**AIM OF THE EXERCISE:**
Give the data a second time, exactly and in full.

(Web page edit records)
===============
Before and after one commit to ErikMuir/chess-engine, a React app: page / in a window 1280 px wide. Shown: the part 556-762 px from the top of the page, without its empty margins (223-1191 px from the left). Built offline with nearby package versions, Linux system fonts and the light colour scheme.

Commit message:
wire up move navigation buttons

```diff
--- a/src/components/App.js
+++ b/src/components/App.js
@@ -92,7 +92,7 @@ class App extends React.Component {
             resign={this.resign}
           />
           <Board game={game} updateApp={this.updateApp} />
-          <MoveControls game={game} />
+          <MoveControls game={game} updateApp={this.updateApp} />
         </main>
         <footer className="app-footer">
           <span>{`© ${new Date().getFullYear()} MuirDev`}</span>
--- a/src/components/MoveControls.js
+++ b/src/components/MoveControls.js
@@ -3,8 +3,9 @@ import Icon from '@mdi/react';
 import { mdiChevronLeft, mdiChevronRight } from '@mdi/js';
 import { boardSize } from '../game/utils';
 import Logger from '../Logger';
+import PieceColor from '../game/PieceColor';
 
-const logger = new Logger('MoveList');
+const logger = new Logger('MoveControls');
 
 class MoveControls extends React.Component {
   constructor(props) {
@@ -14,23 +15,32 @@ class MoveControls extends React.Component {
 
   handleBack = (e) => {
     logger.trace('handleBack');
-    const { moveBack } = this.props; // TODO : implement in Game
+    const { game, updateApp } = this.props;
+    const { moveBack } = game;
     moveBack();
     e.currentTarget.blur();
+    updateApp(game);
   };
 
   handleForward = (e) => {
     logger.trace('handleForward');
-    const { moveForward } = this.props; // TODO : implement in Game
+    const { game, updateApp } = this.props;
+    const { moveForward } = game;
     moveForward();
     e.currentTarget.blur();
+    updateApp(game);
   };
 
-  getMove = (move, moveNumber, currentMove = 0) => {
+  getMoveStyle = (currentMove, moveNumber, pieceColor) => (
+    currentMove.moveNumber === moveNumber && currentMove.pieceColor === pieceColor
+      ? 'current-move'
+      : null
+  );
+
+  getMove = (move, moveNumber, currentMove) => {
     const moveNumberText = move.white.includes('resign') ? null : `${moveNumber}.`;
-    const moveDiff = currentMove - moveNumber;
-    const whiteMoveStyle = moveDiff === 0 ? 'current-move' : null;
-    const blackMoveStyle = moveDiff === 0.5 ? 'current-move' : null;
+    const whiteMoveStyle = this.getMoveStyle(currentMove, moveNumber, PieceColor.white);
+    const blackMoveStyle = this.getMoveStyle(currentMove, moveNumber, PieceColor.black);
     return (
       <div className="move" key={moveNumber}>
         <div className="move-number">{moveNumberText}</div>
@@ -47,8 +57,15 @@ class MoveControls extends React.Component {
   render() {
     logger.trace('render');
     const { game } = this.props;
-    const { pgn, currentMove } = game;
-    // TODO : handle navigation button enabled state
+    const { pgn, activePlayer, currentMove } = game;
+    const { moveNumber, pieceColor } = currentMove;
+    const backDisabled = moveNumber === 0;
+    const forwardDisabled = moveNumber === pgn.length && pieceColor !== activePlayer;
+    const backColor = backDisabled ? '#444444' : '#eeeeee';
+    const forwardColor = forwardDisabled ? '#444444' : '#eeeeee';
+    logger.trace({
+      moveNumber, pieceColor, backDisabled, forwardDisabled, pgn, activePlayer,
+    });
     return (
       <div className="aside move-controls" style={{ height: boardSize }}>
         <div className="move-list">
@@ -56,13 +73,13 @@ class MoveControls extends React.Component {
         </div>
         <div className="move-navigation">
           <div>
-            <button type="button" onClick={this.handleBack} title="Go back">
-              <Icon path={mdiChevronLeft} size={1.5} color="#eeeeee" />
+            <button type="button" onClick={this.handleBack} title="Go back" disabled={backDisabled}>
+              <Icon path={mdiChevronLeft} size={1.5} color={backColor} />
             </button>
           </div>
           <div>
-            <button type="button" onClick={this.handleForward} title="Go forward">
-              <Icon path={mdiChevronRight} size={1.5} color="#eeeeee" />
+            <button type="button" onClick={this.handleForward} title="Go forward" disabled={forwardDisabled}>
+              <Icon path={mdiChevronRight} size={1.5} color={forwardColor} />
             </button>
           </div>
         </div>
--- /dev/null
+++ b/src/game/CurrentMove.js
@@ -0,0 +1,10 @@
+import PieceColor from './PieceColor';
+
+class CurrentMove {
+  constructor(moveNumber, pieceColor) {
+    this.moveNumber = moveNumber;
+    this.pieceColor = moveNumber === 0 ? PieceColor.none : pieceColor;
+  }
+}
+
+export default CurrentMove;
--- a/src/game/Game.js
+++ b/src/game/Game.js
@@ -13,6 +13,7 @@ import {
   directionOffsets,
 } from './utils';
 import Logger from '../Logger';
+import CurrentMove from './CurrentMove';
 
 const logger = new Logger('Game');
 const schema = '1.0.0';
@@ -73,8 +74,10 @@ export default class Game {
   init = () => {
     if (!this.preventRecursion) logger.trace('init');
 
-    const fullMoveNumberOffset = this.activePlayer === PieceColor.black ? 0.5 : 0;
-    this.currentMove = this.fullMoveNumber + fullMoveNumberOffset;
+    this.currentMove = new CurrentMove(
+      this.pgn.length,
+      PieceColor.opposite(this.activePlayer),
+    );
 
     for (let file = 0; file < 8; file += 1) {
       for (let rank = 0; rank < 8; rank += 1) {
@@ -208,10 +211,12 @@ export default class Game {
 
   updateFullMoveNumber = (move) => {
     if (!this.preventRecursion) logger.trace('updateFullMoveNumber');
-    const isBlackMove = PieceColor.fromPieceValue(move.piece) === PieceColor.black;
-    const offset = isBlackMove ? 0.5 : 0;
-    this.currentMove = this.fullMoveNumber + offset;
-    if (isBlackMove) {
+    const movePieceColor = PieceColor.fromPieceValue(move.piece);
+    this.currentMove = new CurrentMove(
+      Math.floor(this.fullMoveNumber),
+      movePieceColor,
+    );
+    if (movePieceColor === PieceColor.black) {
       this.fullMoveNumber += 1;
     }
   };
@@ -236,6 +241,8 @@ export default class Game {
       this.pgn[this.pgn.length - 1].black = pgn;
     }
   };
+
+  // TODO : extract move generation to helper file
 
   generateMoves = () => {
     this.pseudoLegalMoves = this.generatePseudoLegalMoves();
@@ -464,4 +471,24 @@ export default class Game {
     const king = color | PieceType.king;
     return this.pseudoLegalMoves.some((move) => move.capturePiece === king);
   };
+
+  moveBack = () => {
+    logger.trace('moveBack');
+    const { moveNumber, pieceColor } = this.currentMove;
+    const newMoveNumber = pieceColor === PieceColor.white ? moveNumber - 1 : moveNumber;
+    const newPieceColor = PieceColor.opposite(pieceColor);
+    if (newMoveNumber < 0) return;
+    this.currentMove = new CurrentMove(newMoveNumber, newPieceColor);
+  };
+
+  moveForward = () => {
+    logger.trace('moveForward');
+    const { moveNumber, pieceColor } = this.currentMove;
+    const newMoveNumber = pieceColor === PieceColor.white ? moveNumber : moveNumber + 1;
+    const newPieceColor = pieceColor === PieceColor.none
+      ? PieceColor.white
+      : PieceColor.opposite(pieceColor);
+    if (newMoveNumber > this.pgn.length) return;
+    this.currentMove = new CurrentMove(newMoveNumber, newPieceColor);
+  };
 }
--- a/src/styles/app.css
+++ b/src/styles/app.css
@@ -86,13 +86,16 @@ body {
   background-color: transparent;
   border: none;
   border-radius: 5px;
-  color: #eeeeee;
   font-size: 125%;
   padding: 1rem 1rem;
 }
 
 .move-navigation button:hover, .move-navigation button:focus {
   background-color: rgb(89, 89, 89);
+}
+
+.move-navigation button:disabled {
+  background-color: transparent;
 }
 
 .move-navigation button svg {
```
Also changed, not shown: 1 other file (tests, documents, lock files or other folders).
===============
**EXERCISE RESULT:**
Before and after one commit to ErikMuir/chess-engine, a React app: page / in a window 1280 px wide. Shown: the part 556-762 px from the top of the page, without its empty margins (223-1191 px from the left). Built offline with nearby package versions, Linux system fonts and the light colour scheme.

Commit message:
wire up move navigation buttons

```diff
--- a/src/components/App.js
+++ b/src/components/App.js
@@ -92,7 +92,7 @@ class App extends React.Component {
             resign={this.resign}
           />
           <Board game={game} updateApp={this.updateApp} />
-          <MoveControls game={game} />
+          <MoveControls game={game} updateApp={this.updateApp} />
         </main>
         <footer className="app-footer">
           <span>{`© ${new Date().getFullYear()} MuirDev`}</span>
--- a/src/components/MoveControls.js
+++ b/src/components/MoveControls.js
@@ -3,8 +3,9 @@ import Icon from '@mdi/react';
 import { mdiChevronLeft, mdiChevronRight } from '@mdi/js';
 import { boardSize } from '../game/utils';
 import Logger from '../Logger';
+import PieceColor from '../game/PieceColor';
 
-const logger = new Logger('MoveList');
+const logger = new Logger('MoveControls');
 
 class MoveControls extends React.Component {
   constructor(props) {
@@ -14,23 +15,32 @@ class MoveControls extends React.Component {
 
   handleBack = (e) => {
     logger.trace('handleBack');
-    const { moveBack } = this.props; // TODO : implement in Game
+    const { game, updateApp } = this.props;
+    const { moveBack } = game;
     moveBack();
     e.currentTarget.blur();
+    updateApp(game);
   };
 
   handleForward = (e) => {
     logger.trace('handleForward');
-    const { moveForward } = this.props; // TODO : implement in Game
+    const { game, updateApp } = this.props;
+    const { moveForward } = game;
     moveForward();
     e.currentTarget.blur();
+    updateApp(game);
   };
 
-  getMove = (move, moveNumber, currentMove = 0) => {
+  getMoveStyle = (currentMove, moveNumber, pieceColor) => (
+    currentMove.moveNumber === moveNumber && currentMove.pieceColor === pieceColor
+      ? 'current-move'
+      : null
+  );
+
+  getMove = (move, moveNumber, currentMove) => {
     const moveNumberText = move.white.includes('resign') ? null : `${moveNumber}.`;
-    const moveDiff = currentMove - moveNumber;
-    const whiteMoveStyle = moveDiff === 0 ? 'current-move' : null;
-    const blackMoveStyle = moveDiff === 0.5 ? 'current-move' : null;
+    const whiteMoveStyle = this.getMoveStyle(currentMove, moveNumber, PieceColor.white);
+    const blackMoveStyle = this.getMoveStyle(currentMove, moveNumber, PieceColor.black);
     return (
       <div className="move" key={moveNumber}>
         <div className="move-number">{moveNumberText}</div>
@@ -47,8 +57,15 @@ class MoveControls extends React.Component {
   render() {
     logger.trace('render');
     const { game } = this.props;
-    const { pgn, currentMove } = game;
-    // TODO : handle navigation button enabled state
+    const { pgn, activePlayer, currentMove } = game;
+    const { moveNumber, pieceColor } = currentMove;
+    const backDisabled = moveNumber === 0;
+    const forwardDisabled = moveNumber === pgn.length && pieceColor !== activePlayer;
+    const backColor = backDisabled ? '#444444' : '#eeeeee';
+    const forwardColor = forwardDisabled ? '#444444' : '#eeeeee';
+    logger.trace({
+      moveNumber, pieceColor, backDisabled, forwardDisabled, pgn, activePlayer,
+    });
     return (
       <div className="aside move-controls" style={{ height: boardSize }}>
         <div className="move-list">
@@ -56,13 +73,13 @@ class MoveControls extends React.Component {
         </div>
         <div className="move-navigation">
           <div>
-            <button type="button" onClick={this.handleBack} title="Go back">
-              <Icon path={mdiChevronLeft} size={1.5} color="#eeeeee" />
+            <button type="button" onClick={this.handleBack} title="Go back" disabled={backDisabled}>
+              <Icon path={mdiChevronLeft} size={1.5} color={backColor} />
             </button>
           </div>
           <div>
-            <button type="button" onClick={this.handleForward} title="Go forward">
-              <Icon path={mdiChevronRight} size={1.5} color="#eeeeee" />
+            <button type="button" onClick={this.handleForward} title="Go forward" disabled={forwardDisabled}>
+              <Icon path={mdiChevronRight} size={1.5} color={forwardColor} />
             </button>
           </div>
         </div>
--- /dev/null
+++ b/src/game/CurrentMove.js
@@ -0,0 +1,10 @@
+import PieceColor from './PieceColor';
+
+class CurrentMove {
+  constructor(moveNumber, pieceColor) {
+    this.moveNumber = moveNumber;
+    this.pieceColor = moveNumber === 0 ? PieceColor.none : pieceColor;
+  }
+}
+
+export default CurrentMove;
--- a/src/game/Game.js
+++ b/src/game/Game.js
@@ -13,6 +13,7 @@ import {
   directionOffsets,
 } from './utils';
 import Logger from '../Logger';
+import CurrentMove from './CurrentMove';
 
 const logger = new Logger('Game');
 const schema = '1.0.0';
@@ -73,8 +74,10 @@ export default class Game {
   init = () => {
     if (!this.preventRecursion) logger.trace('init');
 
-    const fullMoveNumberOffset = this.activePlayer === PieceColor.black ? 0.5 : 0;
-    this.currentMove = this.fullMoveNumber + fullMoveNumberOffset;
+    this.currentMove = new CurrentMove(
+      this.pgn.length,
+      PieceColor.opposite(this.activePlayer),
+    );
 
     for (let file = 0; file < 8; file += 1) {
       for (let rank = 0; rank < 8; rank += 1) {
@@ -208,10 +211,12 @@ export default class Game {
 
   updateFullMoveNumber = (move) => {
     if (!this.preventRecursion) logger.trace('updateFullMoveNumber');
-    const isBlackMove = PieceColor.fromPieceValue(move.piece) === PieceColor.black;
-    const offset = isBlackMove ? 0.5 : 0;
-    this.currentMove = this.fullMoveNumber + offset;
-    if (isBlackMove) {
+    const movePieceColor = PieceColor.fromPieceValue(move.piece);
+    this.currentMove = new CurrentMove(
+      Math.floor(this.fullMoveNumber),
+      movePieceColor,
+    );
+    if (movePieceColor === PieceColor.black) {
       this.fullMoveNumber += 1;
     }
   };
@@ -236,6 +241,8 @@ export default class Game {
       this.pgn[this.pgn.length - 1].black = pgn;
     }
   };
+
+  // TODO : extract move generation to helper file
 
   generateMoves = () => {
     this.pseudoLegalMoves = this.generatePseudoLegalMoves();
@@ -464,4 +471,24 @@ export default class Game {
     const king = color | PieceType.king;
     return this.pseudoLegalMoves.some((move) => move.capturePiece === king);
   };
+
+  moveBack = () => {
+    logger.trace('moveBack');
+    const { moveNumber, pieceColor } = this.currentMove;
+    const newMoveNumber = pieceColor === PieceColor.white ? moveNumber - 1 : moveNumber;
+    const newPieceColor = PieceColor.opposite(pieceColor);
+    if (newMoveNumber < 0) return;
+    this.currentMove = new CurrentMove(newMoveNumber, newPieceColor);
+  };
+
+  moveForward = () => {
+    logger.trace('moveForward');
+    const { moveNumber, pieceColor } = this.currentMove;
+    const newMoveNumber = pieceColor === PieceColor.white ? moveNumber : moveNumber + 1;
+    const newPieceColor = pieceColor === PieceColor.none
+      ? PieceColor.white
+      : PieceColor.opposite(pieceColor);
+    if (newMoveNumber > this.pgn.length) return;
+    this.currentMove = new CurrentMove(newMoveNumber, newPieceColor);
+  };
 }
--- a/src/styles/app.css
+++ b/src/styles/app.css
@@ -86,13 +86,16 @@ body {
   background-color: transparent;
   border: none;
   border-radius: 5px;
-  color: #eeeeee;
   font-size: 125%;
   padding: 1rem 1rem;
 }
 
 .move-navigation button:hover, .move-navigation button:focus {
   background-color: rgb(89, 89, 89);
+}
+
+.move-navigation button:disabled {
+  background-color: transparent;
 }
 
 .move-navigation button svg {
```
Also changed, not shown: 1 other file (tests, documents, lock files or other folders).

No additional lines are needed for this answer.